I've never been directly involved in an administrative hire (thankfully). But I didn't think that these jobs typically came with any additional perks other than the absurdly high salary that typically accompanies the job. I could be wrong, that's not uncommon.
The Dean theoretically controls the budget of the college, to some extent, and if the new Dean wanted more latitude or power or ability to make change, it would be with the college budget, right?
Here the typical administration ploy when planning an outside search for a new dean is (1) freeze the hires in the college for two or three years while a dozen people retire or leave so that (2) the new dean is promised the ability to hire ten new faculty in the first year, which (a) allows him/her to dispense favors to some of the departments that are pleading for someone to fill their empty line while at the same time (b) the higher administration can permanently retrieve for its own uses the one-sixth of the college's usual budget for faculty hires (because only 10 instead of the missing 12 are replaced).
This fits what I've seen too. Admin likes to provide some largesse for new deans so that they can secure vassals and be seen as a champion. Our last one was knee-capped upon arrival and never gained the esteem necessary to lead.
You have left out the most significant source of the budget sweep: and all 10 of the missing 12 lines are full profs replaced with entry-level assistants.

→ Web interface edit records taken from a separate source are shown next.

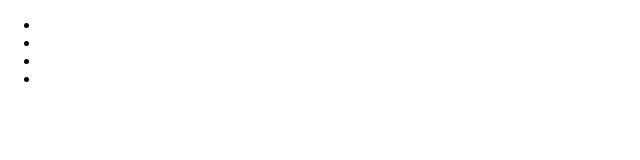
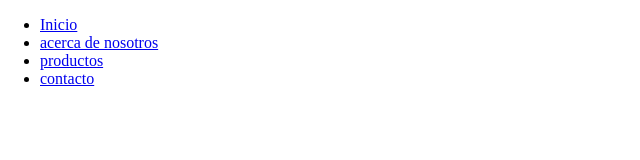
Before and after one commit to ThreeCian/PrimerRepo, a plain HTML site: page index.html in a window 1280 px wide. Shown: the whole page, without its empty margins (0-640 px from the left). Drawn offline with Linux system fonts and the light colour scheme.

Commit message:
cambios 2

```diff
--- a/index.html
+++ b/index.html
@@ -12,10 +12,10 @@
     <header>
         <nav class="navbar">
             <ul>
-                <li><a href=""></a></li>
-                <li><a href=""></a></li>
-                <li><a href=""></a></li>
-                <li><a href=""></a></li>
+                <li><a href="#">Inicio</a></li>
+                <li><a href="#">acerca de nosotros </a></li>
+                <li><a href="#">productos </a></li>
+                <li><a href="#">contacto</a></li>
 
             </ul>
         </nav>
```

entry-level assistants, at that. I don't think I've ever seen a senior hire in our college of letters, arts, and social sciences--but then we're an MA-granting institution. The assumption here is that a certain percentage of post-book scholars is only a requirement at doctoral granting institutions. Entry-level is the only hiring we do.